» **ASSIGNMENT**
Take from the data every line in which the word "text" is found.

(Web page edit records)
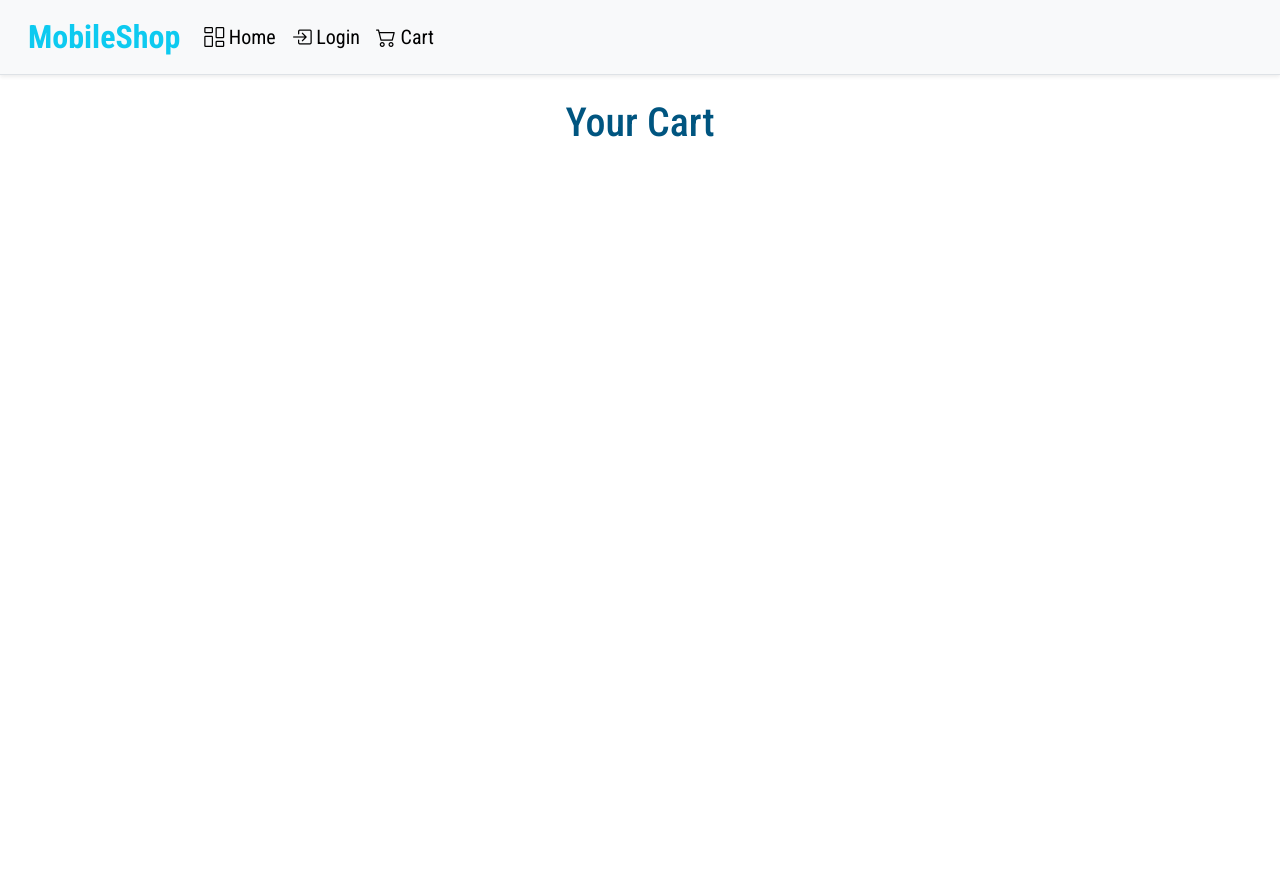
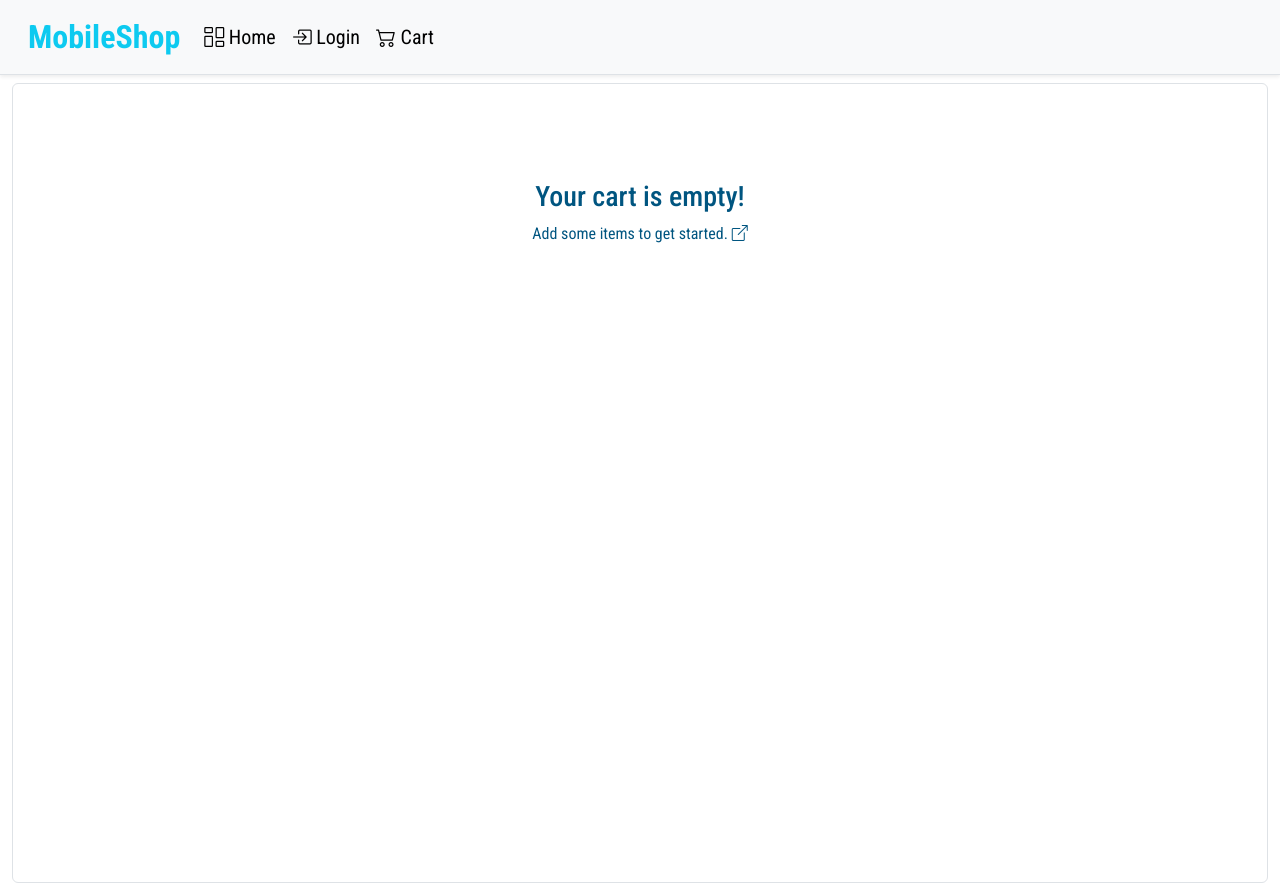
Before and after one commit to NeginSal/Online-Mobile-Shop, a Vue app: page /cart in a window 1280 px wide. Before the commit the page ends 800 px from the top, so only its background shows below. Built offline with nearby package versions, Linux system fonts and the light colour scheme.

Commit message:
feat:added @blur for product form & text for cart

```diff
--- a/src/components/Cart.vue
+++ b/src/components/Cart.vue
@@ -1,12 +1,21 @@
 <template>
-  <div>
-    <h1 class="my-4 text-center title-text">Your Cart</h1>
+  <div class="border rounded p-5 my-2 vh-100">
     <div v-if="store.loading" class="d-flex justify-content-center align-items-center mt-5">
       <div class="spinner-border text-info" role="status" style="width: 10rem; height: 10rem;">
         <span class="visually-hidden">Loading...</span>
       </div>
     </div>
-    <div v-else class="row g-3">
+    <div v-else-if="store.cart.length === 0" class="text-center mt-5">
+      <router-link to="/">
+        <h3 class="title-text">Your cart is empty!</h3>
+        <p class="title-text">
+          Add some items to get started.
+          <i class="bi bi-box-arrow-up-right"></i>
+        </p>
+      </router-link>
+    </div>
+    <div v-else class="row g-3 p-3">
+      <h1 class="my-4 text-center title-text">Your Cart</h1>
       <div class="col-12 col-sm-6 col-md-4 col-lg-3" v-for="item in store.cart" :key="item.id">
         <div class="card shadow-sm rounded border border-1 p-3 text-center">
           <img src="../assets/phone.jpg" class="card-img-top border rounded-3" alt="..." style="height: 150px;">
--- a/src/components/ProductForm.vue
+++ b/src/components/ProductForm.vue
@@ -3,14 +3,16 @@
     <h3 class="my-5 text-center title-text">Create Product</h3>
     <div class="col-12 mb-3">
       <label for="titleInput" class="form-label">Title:</label>
-        <input v-model="title" :class="{ 'is-invalid': errors.title }" class="form-control" id="titleInput" />
+      <input v-model="title" :class="{ 'is-invalid': errors.title }" class="form-control" id="titleInput"
+        @blur="validateTitle" />
       <div v-if="errors.title" class="invalid-feedback">
         {{ errors.title }}
       </div>
     </div>
     <div class="col-12 mb-3">
       <label for="colorInput" class="form-label">Color:</label>
-        <input v-model="color" :class="{ 'is-invalid': errors.color }" class="form-control" id="colorInput" />
+      <input v-model="color" :class="{ 'is-invalid': errors.color }" class="form-control" id="colorInput"
+        @blur="validateColor" />
       <div v-if="errors.color" class="invalid-feedback">
         {{ errors.color }}
       </div>
@@ -26,7 +28,6 @@
     </div>
   </div>
 </template>
-
 <script>
 import { useStore } from "../stores/store";
 import { ref } from "vue";
@@ -38,32 +39,30 @@ export default {
     const color = ref("");
     const errors = ref({ title: null, color: null });
 
-    const validate = () => {
-      let isValid = true;
-
-      // Validate Title
+    const validateTitle = () => {
       if (!title.value) {
         errors.value.title = "Title is required.";
-        isValid = false;
       } else if (title.value.length < 3) {
         errors.value.title = "Title must be at least 3 characters.";
-        isValid = false;
       } else {
         errors.value.title = null;
       }
+    };
 
-      // Validate Color
+    const validateColor = () => {
       if (!color.value) {
         errors.value.color = "Color is required.";
-        isValid = false;
       } else if (color.value.length < 3) {
         errors.value.color = "Color must be at least 3 characters.";
-        isValid = false;
       } else {
         errors.value.color = null;
       }
+    };
 
-      return isValid;
+    const validate = () => {
+      validateTitle();
+      validateColor();
+      return !errors.value.title && !errors.value.color;
     };
 
     const addProduct = () => {
@@ -73,13 +72,12 @@ export default {
           title: title.value,
           color: color.value,
         });
-        // alert("Product added!");
         title.value = "";
         color.value = "";
       }
     };
 
-    return { title, color, errors, addProduct, store };
+    return { title, color, errors, validateTitle, validateColor, addProduct, store };
   },
 };
 </script>
```
Lines whose indentation alone changed are shown as unchanged.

» **SOLUTION FOR THIS TASK**
feat:added @blur for product form & text for cart
-    <h1 class="my-4 text-center title-text">Your Cart</h1>
       <div class="spinner-border text-info" role="status" style="width: 10rem; height: 10rem;">
+    <div v-else-if="store.cart.length === 0" class="text-center mt-5">
+        <h3 class="title-text">Your cart is empty!</h3>
+        <p class="title-text">
+      <h1 class="my-4 text-center title-text">Your Cart</h1>
         <div class="card shadow-sm rounded border border-1 p-3 text-center">
     <h3 class="my-5 text-center title-text">Create Product</h3>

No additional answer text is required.